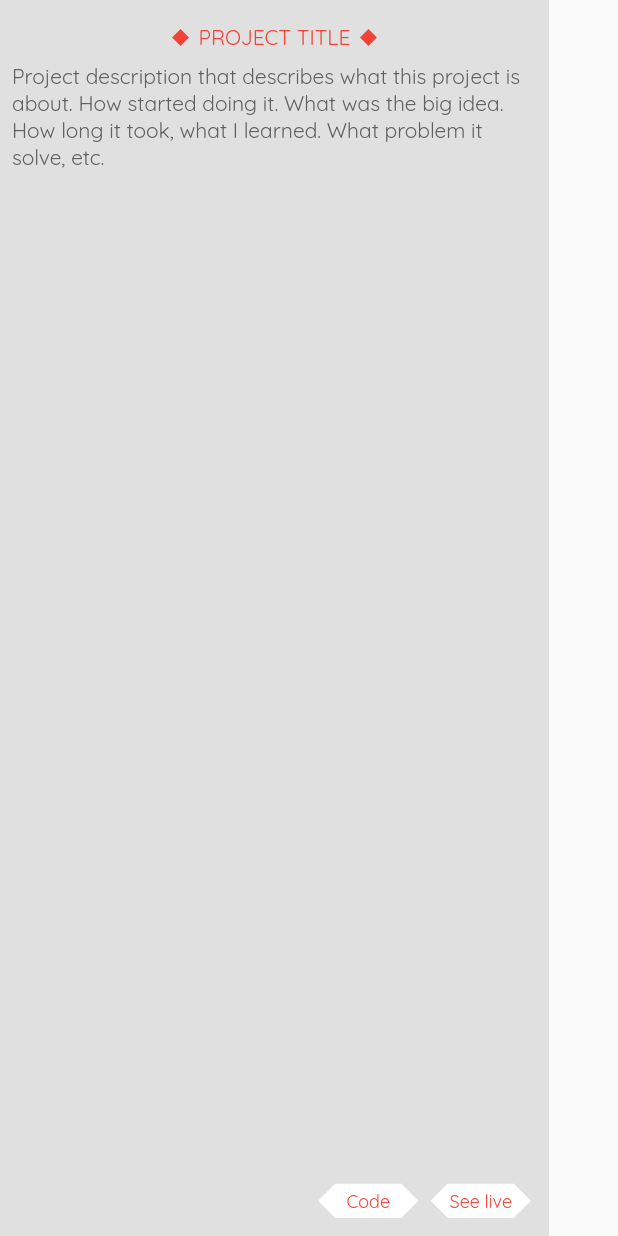
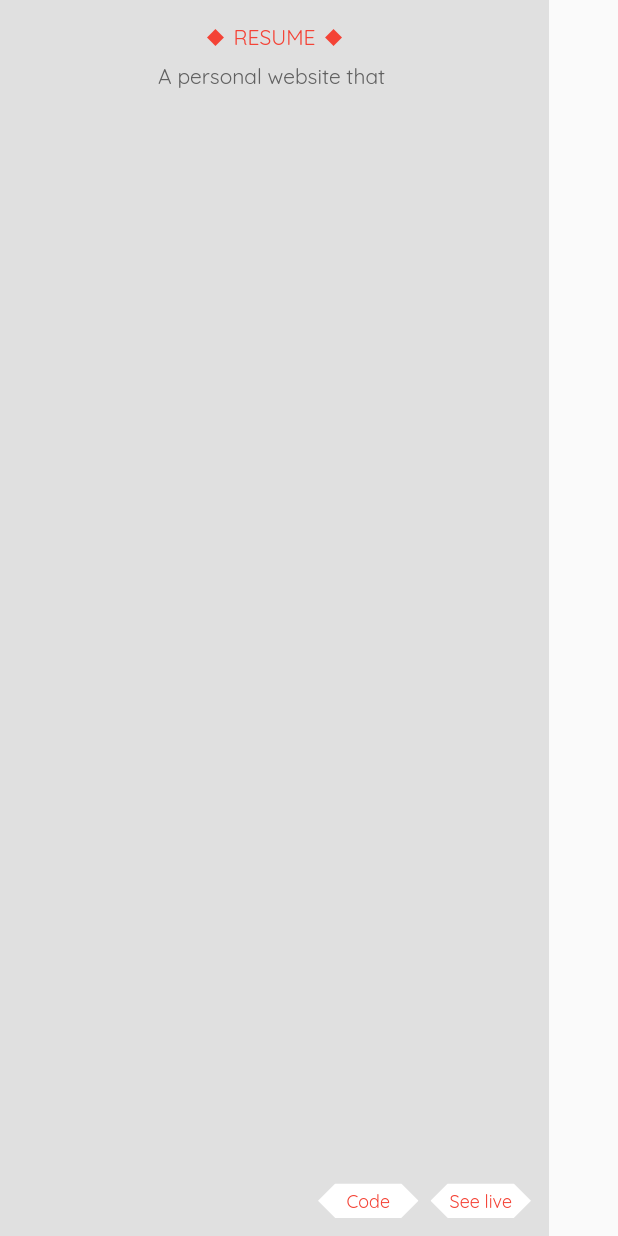
Before and after one commit to emirac/resume, a Flutter app: the ProjectCardInfo widget shown alone on an empty page, opened directly, on a phone screen of 412 x 824 dp. Run offline on Flutter 3.47's test engine with Material 2 defaults, Android fonts, the phone set to English and light mode, and no system bars; our stand-ins replace carousel_slider; missing offline and left inert: dart:html.

Commit message:
Added projects provider

```diff
--- a/lib/data/projects.dart
+++ /dev/null
@@ -1,33 +0,0 @@
-class Project {
-  String projectName;
-  String description;
-  String? codeURL;
-  String? demoURL;
-  List<String>? images;
-  List<String> technologies;
-
-  Project(this.projectName, this.description, this.technologies,
-      {this.codeURL, this.demoURL, this.images});
-}
-
-var projects = [
-  new Project(
-    'Resume',
-    'A personal website that ',
-    [],
-    codeURL: 'https://github.com/emirac/resume',
-    demoURL: 'https://emirac.github.io',
-    images: [],
-  ),
-  new Project(
-    'EatSmart',
-    '',
-    [],
-    images: [],
-  ),
-  new Project(
-    'HQ Sales',
-    '',
-    [],
-  ),
-];
--- a/lib/main.dart
+++ b/lib/main.dart
@@ -4,6 +4,7 @@ import 'package:resume/pages/about_page.dart';
 import 'package:resume/pages/contact_page.dart';
 import 'package:resume/pages/projects_page.dart';
 import 'package:resume/providers/menu_provider.dart';
+import 'package:resume/providers/projects_provider.dart';
 import 'package:resume/utils/pages.dart';
 import 'package:resume/utils/screen_size_helper.dart';
 import 'package:resume/utils/screen_sizes.dart';
@@ -15,6 +16,9 @@ void main() {
   runApp(MultiProvider(providers: [
     ChangeNotifierProvider<MenuProvider>(
       create: (_) => MenuProvider(),
+    ),
+    ChangeNotifierProvider<ProjectsProvider>(
+      create: (_) => ProjectsProvider(),
     ),
   ], child: MyApp()));
 }
--- /dev/null
+++ b/lib/models/project.dart
@@ -0,0 +1,11 @@
+class Project {
+  String projectName;
+  String description;
+  String? codeURL;
+  String? demoURL;
+  List<String>? images;
+  List<String> technologies;
+
+  Project(this.projectName, this.description, this.technologies,
+      {this.codeURL, this.demoURL, this.images});
+}
--- a/lib/widgtes/projects/project_card.dart
+++ b/lib/widgtes/projects/project_card.dart
@@ -1,5 +1,7 @@
 import 'dart:html' as html;
 import 'package:flutter/material.dart';
+import 'package:provider/provider.dart';
+import 'package:resume/providers/projects_provider.dart';
 import 'package:resume/widgtes/common/diamond.dart';
 
 class ProjectCard extends StatelessWidget {
@@ -33,12 +35,13 @@ class ProjectCardInfo extends StatelessWidget {
       padding: EdgeInsets.all(8),
       child: SizedBox(
         width: 350,
-        child: Column(
+        child: Consumer<ProjectsProvider>(
+          builder: (_, ProjectsProvider projects, __) => Column(
             children: [
-            ProjectCardTitle('Project title'),
+              ProjectCardTitle(projects.selectedProject?.projectName ?? ''),
               Expanded(
                 child: Text(
-                'Project description that describes what this project is about. How started doing it. What was the big idea. How long it took, what I learned. What problem it solve, etc.',
+                  projects.selectedProject?.description ?? '',
                   style: TextStyle(
                     color: Colors.grey.shade700,
                   ),
@@ -47,11 +50,14 @@ class ProjectCardInfo extends StatelessWidget {
               Row(
                 mainAxisAlignment: MainAxisAlignment.end,
                 children: [
-                ProjectCardLink('Code', 'https://github.com/emirac'),
-                ProjectCardLink('See live', 'https://github.com/emirac'),
+                  ProjectCardLink(
+                      'Code', projects.selectedProject?.codeURL ?? ''),
+                  ProjectCardLink(
+                      'See live', projects.selectedProject?.demoURL ?? ''),
                 ],
               )
             ],
+          ),
         ),
       ),
     );
@@ -85,8 +91,10 @@ class ProjectCardTechnologies extends StatelessWidget {
           border: Border.all(color: Colors.grey.shade300),
         ),
         padding: EdgeInsets.all(8),
-        child: Column(
+        child: Consumer<ProjectsProvider>(
+          builder: (_, ProjectsProvider projects, __) => Column(
             children: [],
+          ),
         ),
       ),
     );
```
Also changed, not shown: lib/pages/projects_page.dart (+12 -6 lines), lib/providers/projects_provider.dart (added, +46 -0 lines). Lines whose indentation alone changed are shown as unchanged.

....

Scan the material above for the word "utils". Copy each line where it occurs.

 import 'package:resume/utils/pages.dart';
 import 'package:resume/utils/screen_size_helper.dart';
 import 'package:resume/utils/screen_sizes.dart';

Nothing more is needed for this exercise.